Science
Wednesday, August 4, 2021

User Rating: 5 / 5

Star ActiveStar ActiveStar ActiveStar ActiveStar Active

How can we save our dying coral reefs?   On a global scale, though, the prognosis for reefs and those that depend on these vital, protective fish nurseries, is grim. Rising sea temperatures and increased acidification mean that vivid coral reefs as we know them could be entirely wiped out within decades.

oceans2

The only serious way to protect this hugely productive marine ecosystem is to slash our carbon dioxide emissions – and many believe we won't achieve this in time.  "By 2050, we may still have corals, and things we'll call 'reefs', but they will be massive limestone structures that were built in the past, with tiny patches of living coral struggling to survive on them," says coral ecologist Peter Sale. By 2100, he thinks there will be no calcium carbonate reefs visible. "We're talking here about killing off a whole integrated community of organisms that as been with us throughout our existence and long before there were people of any type on Earth," says Sale.  The world will go on without reefs, he adds, but it is going to be very much inferior to the planet we have now.

User Rating: 5 / 5

Star ActiveStar ActiveStar ActiveStar ActiveStar Active

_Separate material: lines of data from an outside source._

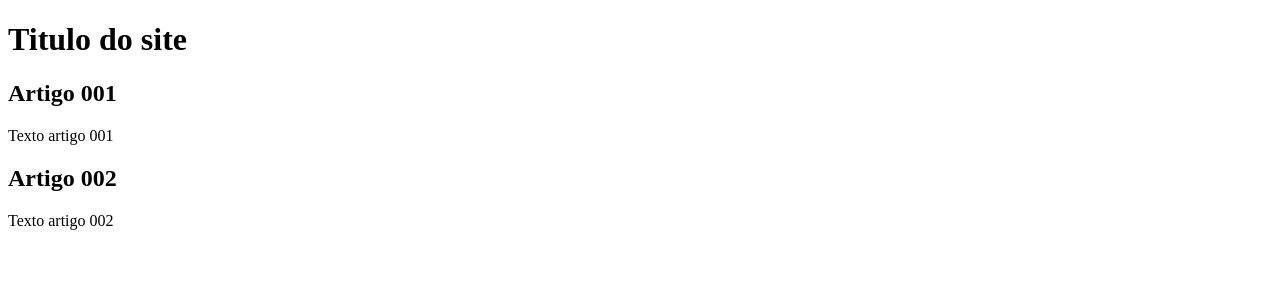
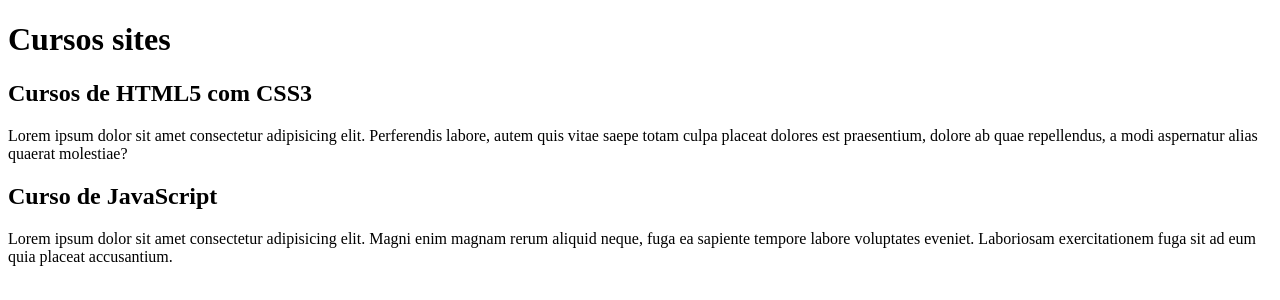
Before and after one commit to arthurpinheiro0912-hub/projeto-site, a plain HTML site: page index.html in a window 1280 px wide. Drawn offline with Linux system fonts and the light colour scheme.

Commit message:
comecei a escrever o conteúdo

```diff
--- a/index.html
+++ b/index.html
@@ -8,15 +8,15 @@
 <body>
     <main>
         <header>
-            <h1>Titulo do site</h1>
+            <h1>Cursos sites</h1>
         </header>
         <article>
-            <h2>Artigo 001</h2>
-            <p>Texto artigo 001</p>
+            <h2>Cursos de HTML5 com CSS3</h2>
+            <p>Lorem ipsum dolor sit amet consectetur adipisicing elit. Perferendis labore, autem quis vitae saepe totam culpa placeat dolores est praesentium, dolore ab quae repellendus, a modi aspernatur alias quaerat molestiae?</p>
         </article>
         <article>
-            <h2>Artigo 002</h2>
-            <p>Texto artigo 002</p>
+            <h2>Curso de JavaScript</h2>
+            <p>Lorem ipsum dolor sit amet consectetur adipisicing elit. Magni enim magnam rerum aliquid neque, fuga ea sapiente tempore labore voluptates eveniet. Laboriosam exercitationem fuga sit ad eum quia placeat accusantium.</p>
         </article>
     </main>
 </body>
```
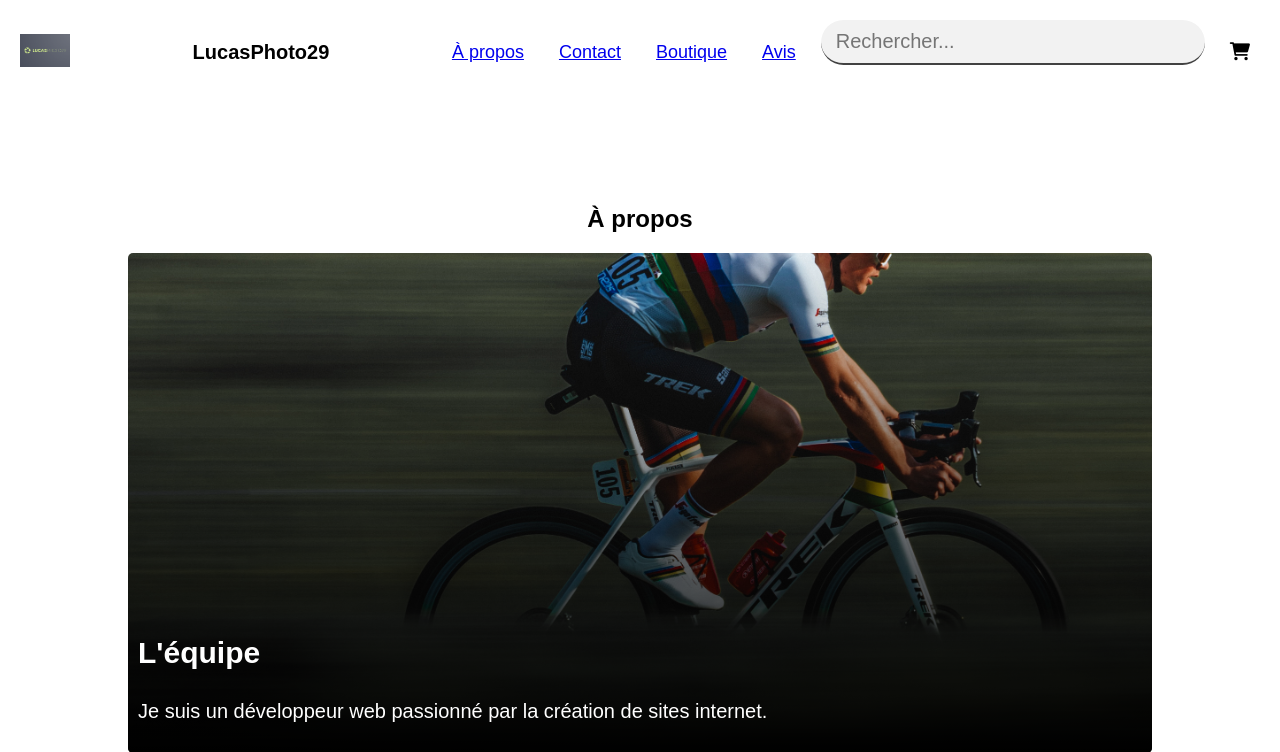
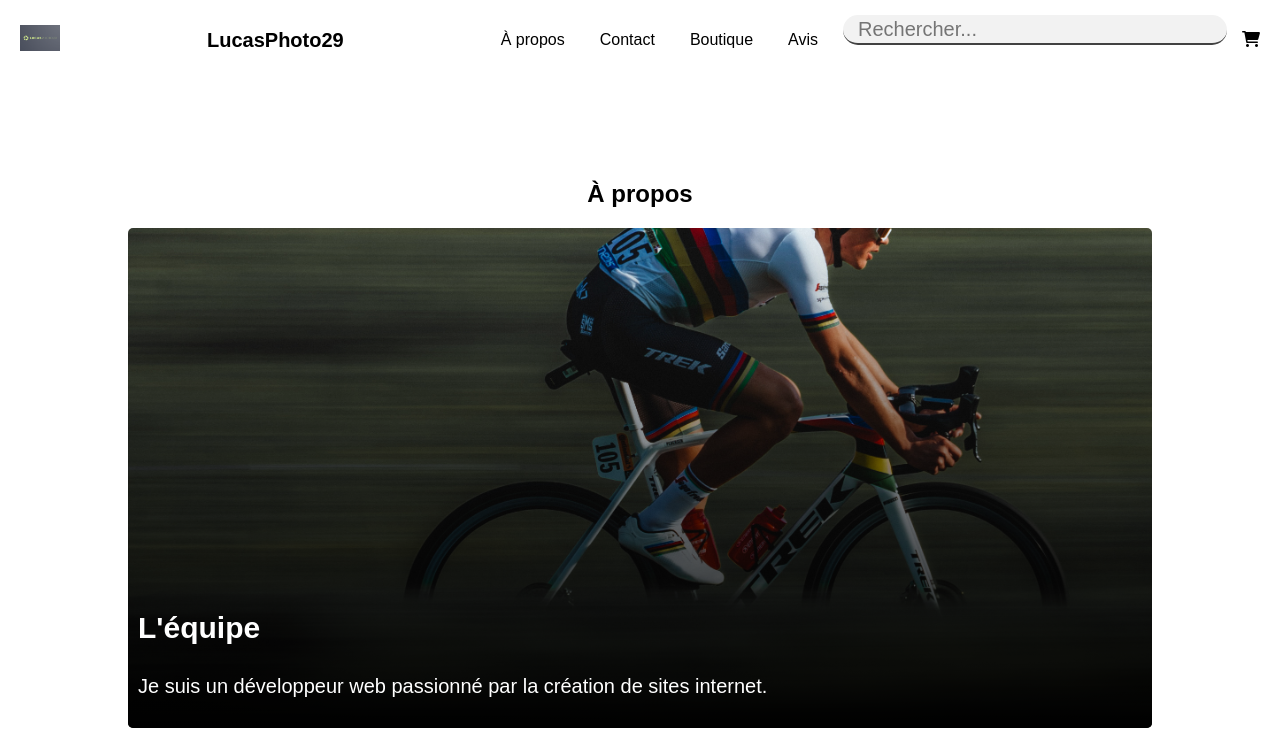
Before and after one commit to MathisV0512/Test, a Flask app: page /about in a window 1280 px wide. Shown: the top 752 px of the page. Run offline with Flask 3, Linux system fonts and the light colour scheme.

Commit message:
Add files via upload

```diff
--- a/static/css/style.css
+++ b/static/css/style.css
@@ -6,51 +6,60 @@ body {
 
 nav {
     display: flex;
-    align-items: center; /* Alignement vertical */
+    align-items: center; /* Aligne verticalement tous les éléments */
     justify-content: space-between;
     flex-wrap: wrap;
-    padding: 20px;
+    padding: 15px 20px;
     background-color: #ffffff;
     position: sticky;
     top: 0;
 }
 
+/* Regroupe le logo et le titre */
+nav .logo-titre {
+    display: flex;
+    align-items: center;
+    gap: 10px; /* Espace réduit entre logo et titre */
+}
+
 nav img {
-    width: 50px;
+    width: 40px;
 }
 
 nav h1 {
     font-size: 20px;
-    margin-left: 10px;
+    margin: 0;
 }
 
 nav .onglets {
     display: flex;
     align-items: center;
-    gap: 15px; /* Meilleur espacement entre les éléments */
+    gap: 15px;
 }
 
-nav .onglets p {
-    font-size: 18px;
-    margin: 0;
-    cursor: pointer;
-    text-decoration: none; /* Retire le soulignement */
+nav .onglets a {
+    font-size: 16px;
+    text-decoration: none;
     color: black;
     padding: 5px 10px;
     border-radius: 5px;
+    transition: background-color 0.2s;
 }
 
-nav .onglets p:hover {
+nav .onglets a:hover {
     background-color: rgba(0, 0, 0, 0.1);
 }
 
 nav .onglets input {
-    padding: 10px 15px;
-    border-radius: 30px;
+    height: 30px;
+    font-size: 14px;
+    padding: 5px 15px;
+    border-radius: 20px;
     border: none;
     outline: none;
     background-color: #f2f2f2;
 }
+
 
 header{
     display: flex;
--- a/templates/index.html
+++ b/templates/index.html
@@ -15,8 +15,10 @@
         <p>Chargement...</p>
     </div>
     <nav>
-        <a href="/"><img src="{{ url_for('static', filename='img/logo.png') }}" alt="logo"></a>
-        <h1>LucasPhoto29</h1>
+        <div class="logo-titre">
+            <a href="/"><img src="{{ url_for('static', filename='img/logo.png') }}" alt="logo"></a>
+            <h1>LucasPhoto29</h1>
+        </div>
         <div class="onglets">
             <p class="link"><a href="{{ url_for('about') }}">À propos</a></p>
             <p class="link"><a href="{{ url_for('contact') }}">Contact</a></p>
```
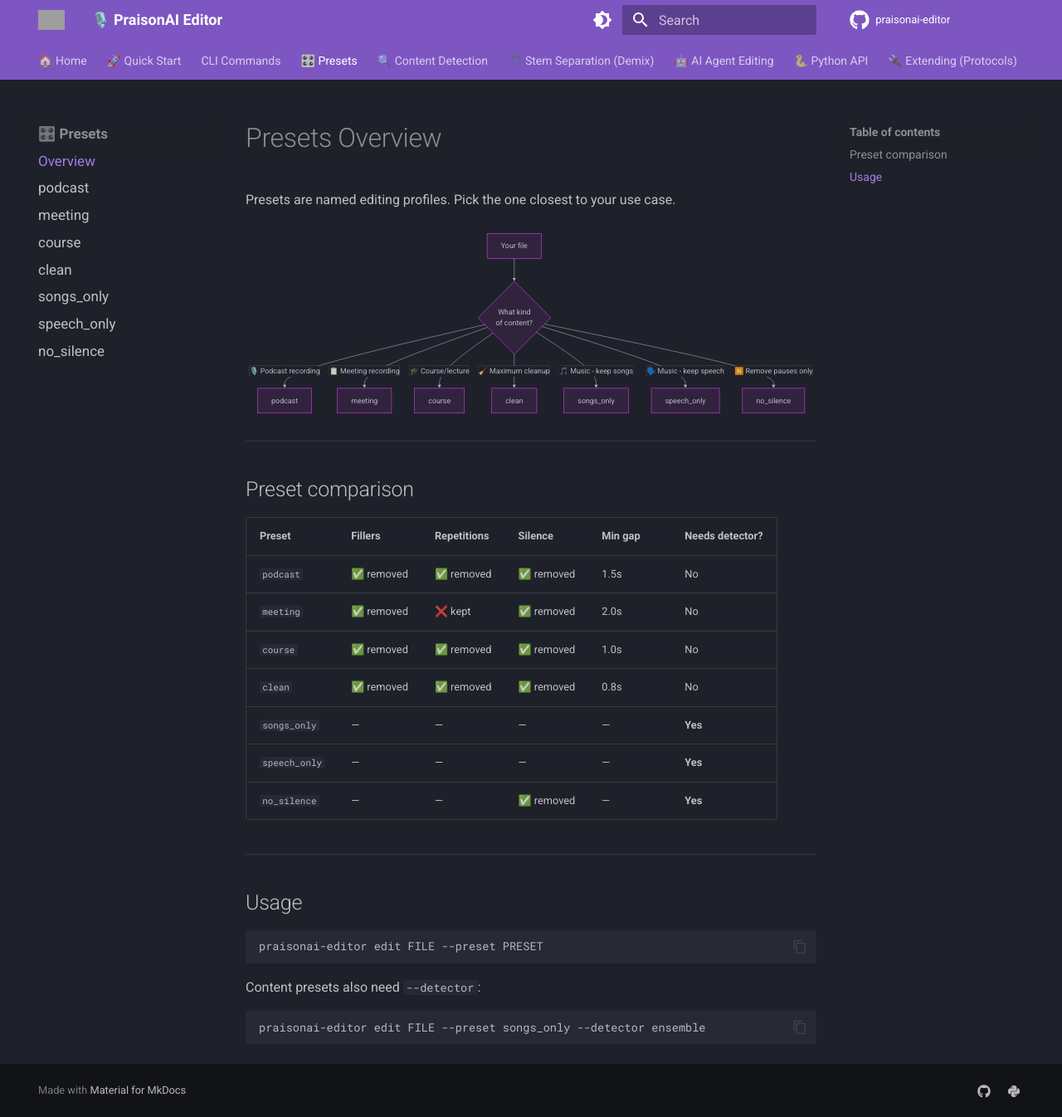
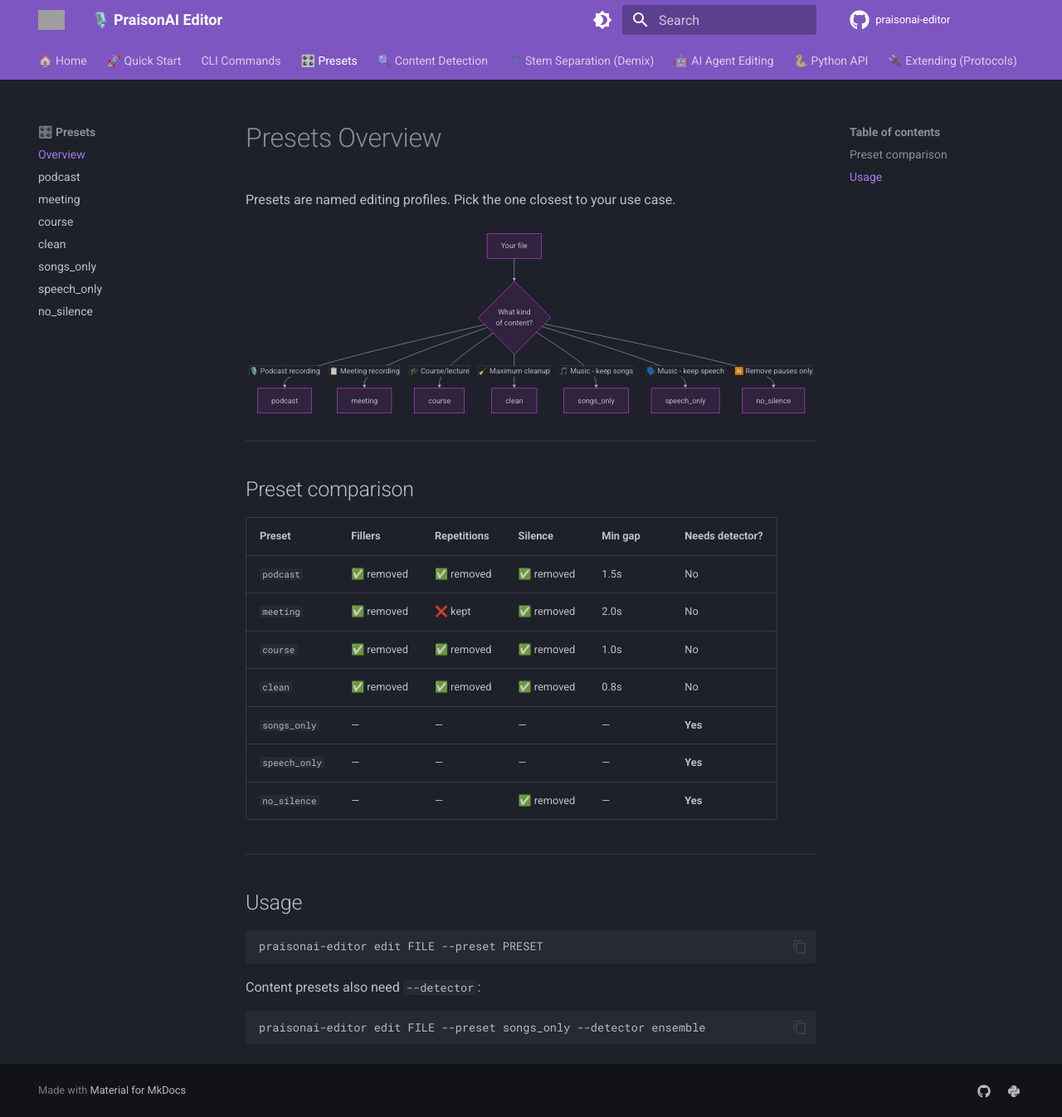
Before and after one commit to MervinPraison/praisonai-editor, an MkDocs documentation site: the page built from docs/presets/index.md, in a window 1280 px wide and 1346 px high. Shown: the whole window at 83% size. Built offline with MkDocs 1.6.1 and Material for MkDocs 9.7.7, drawn with Linux system fonts in a browser that asks for light colours; comment, search, counter and statistics services are not loaded; the version menu is left out; grey boxes are pictures that could not be loaded.

Commit message:
Use shared theme typography

```diff
--- a/docs/assets/extra.css
+++ b/docs/assets/extra.css
@@ -34,7 +34,7 @@
 
 /* Wider nav */
 .md-nav--primary .md-nav__link {
-  font-size: 0.85rem;
+
 }
 
 /* Badge-like table cells */
```
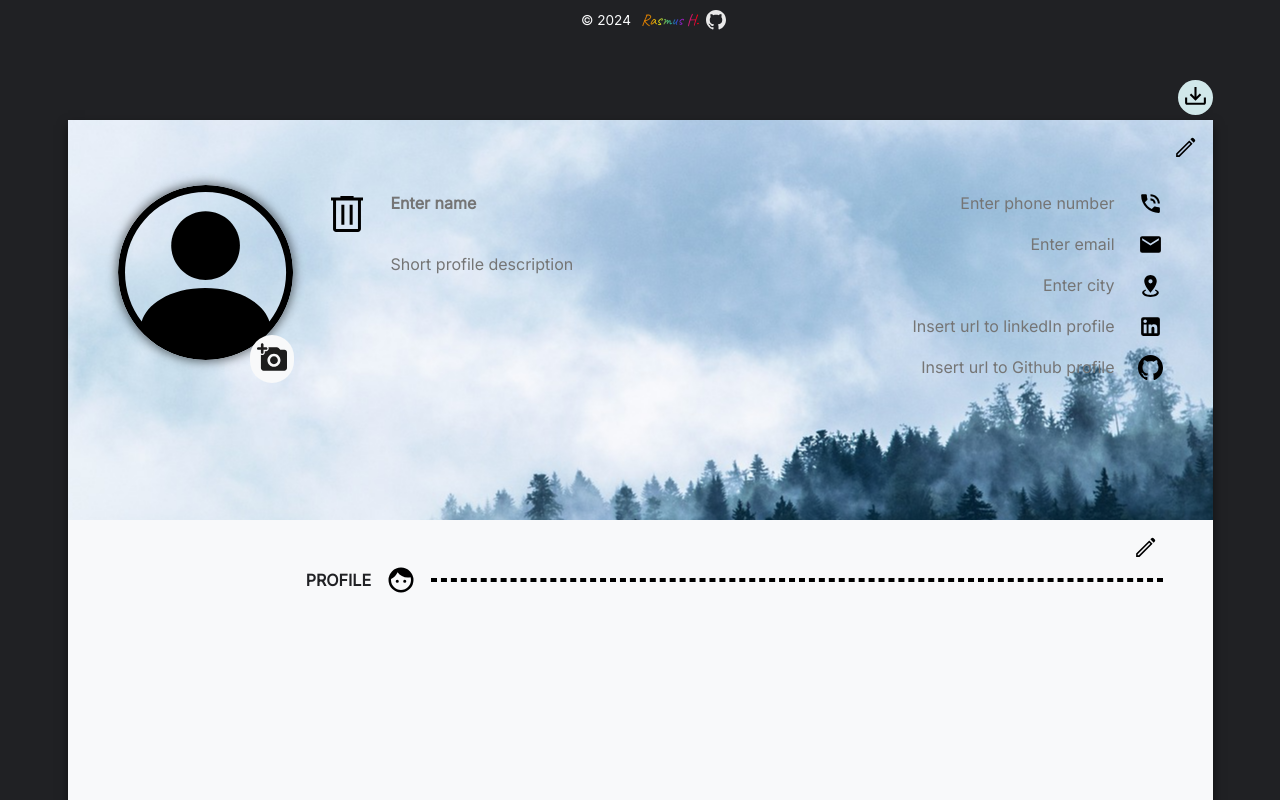
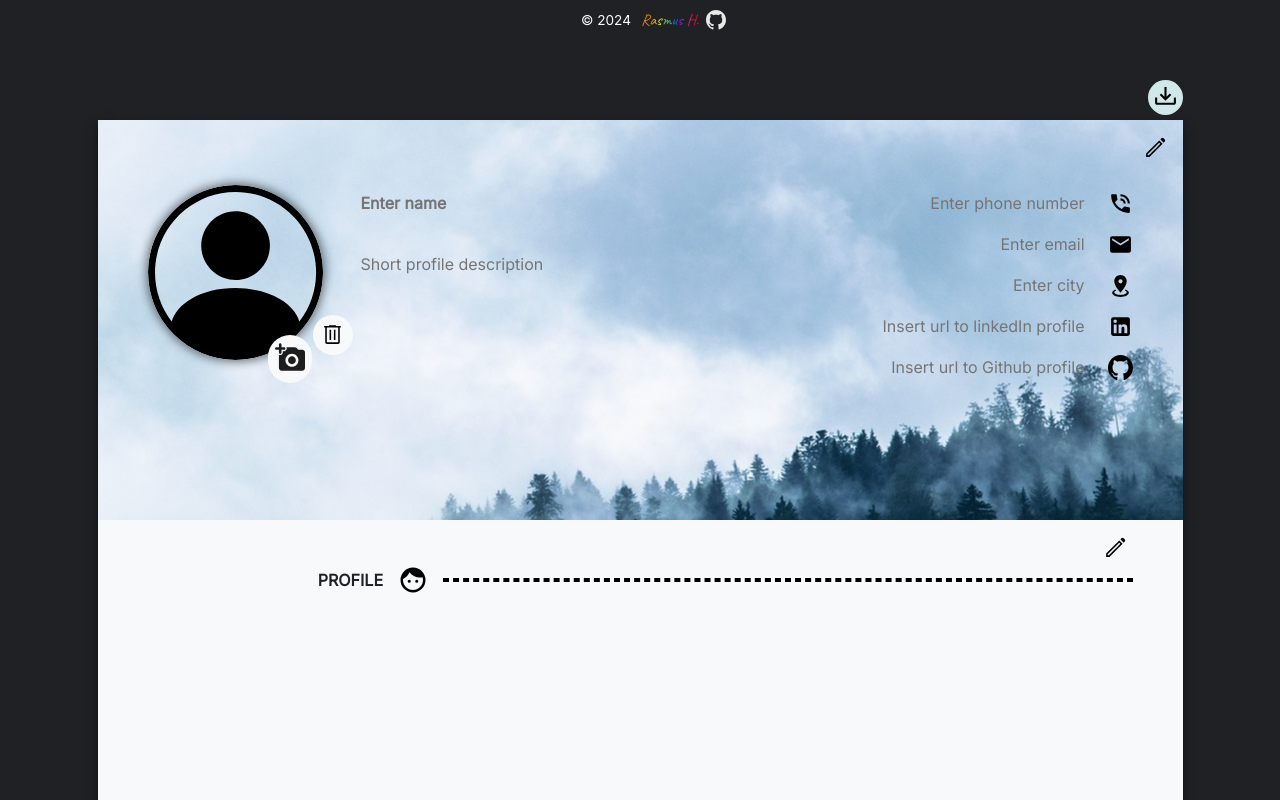
Before and after one commit to rasmushaislund/TOP-cv-generator, a React (Vite) app: page / in a window 1280 px wide. Shown: the top 800 px of the page. Built offline with nearby package versions, Linux system fonts and the light colour scheme.

Commit message:
Add styling for button for deleting photo

```diff
--- a/src/styles/Header.css
+++ b/src/styles/Header.css
@@ -31,6 +31,7 @@
   padding: 7px;
   background-color: var(--color-white);
   border-radius: 50px;
+  transition: all 0.2s 0s ease-in-out;
 }
 
 .add-photo-label img {
@@ -40,6 +41,23 @@
 
 .add-photo-label:hover {
   cursor: pointer;
+  background-color: var(--secondary-color);
+}
+
+.delete-photo {
+  position: absolute;
+  left: 27.5%;
+  top: 65%;
+  padding: 7px;
+  background-color: var(--color-white);
+  border-radius: 50px;
+  height: 40px;
+  width: 40px;
+}
+
+.delete-photo img {
+  height: 25px;
+  width: 25px;
 }
 
 .avatar-info {
```
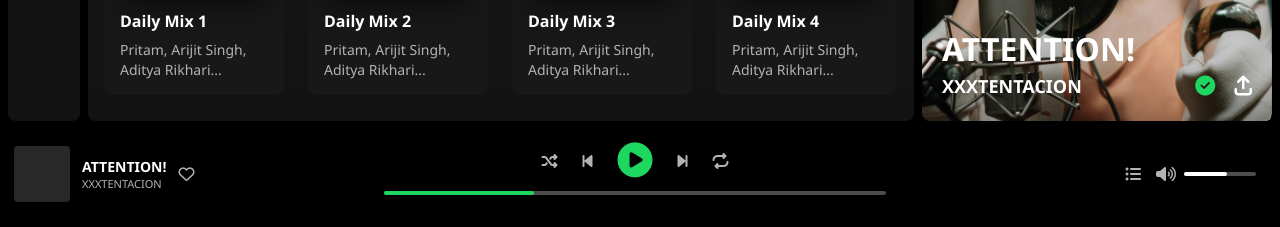
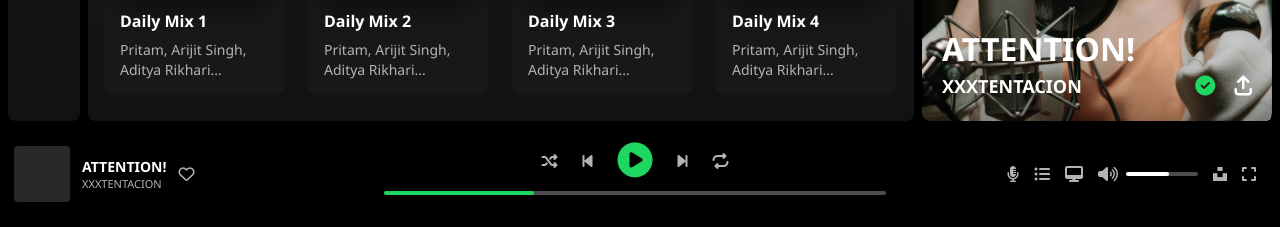
Before and after one commit to AswinVG-source/Spotify-clone-, a plain HTML site: page Alfie-spotify.html in a window 1280 px wide. Shown: the part 573-800 px from the top of the page. Drawn offline with Linux system fonts and the light colour scheme.

Commit message:
corrected all the features in the footer bar with all the icons

```diff
--- a/Alfie-spotify.html
+++ b/Alfie-spotify.html
@@ -460,11 +460,17 @@
         </div>
 
         <div class="player-utilities">
+            <i class="fa-solid fa-microphone-lines"></i>
             <i class="fa-solid fa-list-ul"></i>
+            <i class="fa-solid fa-desktop" title="Connect to a device"></i>
+            <!-- <i class="fa-solid fa-tower-broadcast"></i>
+            <i class="fa-solid fa-headphones-simple"></i> -->
             <div class="volume-bar-container">
                 <i class="fa-solid fa-volume-high"></i>
                 <div class="volume-rail"><div class="volume-fill"></div></div>
             </div>
+            <i class="fa-brands fa-unsplash"></i>
+            <i class="fa-solid fa-expand"></i>
         </div>
     </footer>
 </div>
```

Scientists at CERN now believe that they've seen the Higgs. Not with their own eyes, but with massive computer systems hitched up to the Large Hadron Collider, a circular tube 16.8 miles (27 kilometers) in circumference that accelerates raw protons and other particles in opposite directions around the ring 11,000 times per second. At the perfect moment, they slam into each other, producing a massive explosion thought to rival the Big Bang, except on a much smaller scale. Only a particle collider can produce that much energy—the amount needed to produce a viewable Higgs.

Higgs_Particle_God

British scientist Peter Higgs, and Francois Englert of Belgium have won the 2013 Nobel Prize in Physics for their work on the theory of the Higgs boson. In the 1960s they were among several physicists who proposed a mechanism to explain why the most basic building blocks of the Universe have mass.

User Rating: 5 / 5

Star ActiveStar ActiveStar ActiveStar ActiveStar Active

Researchers at the University of Washington report they have decoded the entire genome of a fetus using only a blood sample from the mother and a saliva sample from the father.  The scientists said prenatal genome sequencing using the noninvasive method could one day be used to determine if a fetus has any of the thousands of genetic disorders that are caused by a single, often devastating, mutation on one gene.

fetal_genome

The researchers checked the accuracy of their genetic predictions using umbilical cord blood collected at birth.  The findings are quite revealing bringing to the forefront many ethical issues including the possibility of "selecting" the make-up of future generations. 

User Rating: 5 / 5

Star ActiveStar ActiveStar ActiveStar ActiveStar Active

Alzheimer's disease is the most common form of dementia for which there is no cure and it worsens as it progresses, and eventually leads to death. It was first described by German psychiatrist and neuropathologist Alois Alzheimer in 1906 and was named after him. In 2006, there were 26.6 million sufferers worldwide. Alzheimer's is predicted to affect 1 in 85 people globally by 2050.

Alzheimer-la-crisis-cabeza-e1326677275267    

In a clinical trial that could lead to treatments that prevent Alzheimer's disease, people who are genetically guaranteed to suffer from the disease years from now — but who do not yet have any symptoms — will for the first time be given a drug intended to stop them from developing it.  

User Rating: 5 / 5

Star ActiveStar ActiveStar ActiveStar ActiveStar Active

Leonardo Fibonacci was the greatest European mathematician of the Middle ages. He was born in Pisa in Italy circa 1170 and died some time after 1240. In addition to being famous for the Fibonacci sequence, he also published a book called Liber Abaci, or Book of Calculation in 1202 AD, where he describes the rules we all now learn in elementary school for adding numbers, subtracting, multiplying and dividing. He was one of the first people to introduce the Hindu-Arabic number system into Europe. This is based on ten digits with its decimal point and a symbol for zero.

fibonacci_in_shels

The Shell of the Chambered Nautilus is a Logarithmic Spiral

  While the aesthetics and symmetry of Fibonacci spiral patterns has often attracted scientists, a mathematical or physical explanation for their common occurrence in nature is yet to be discovered. Recently, scientists have successfully produced Fibonacci spiral patterns in the lab, and found that an elastically mismatched bi-layer structure may cause stress patterns that give rise to Fibonacci spirals. The discovery may explain the widespread existence of the pattern in plants.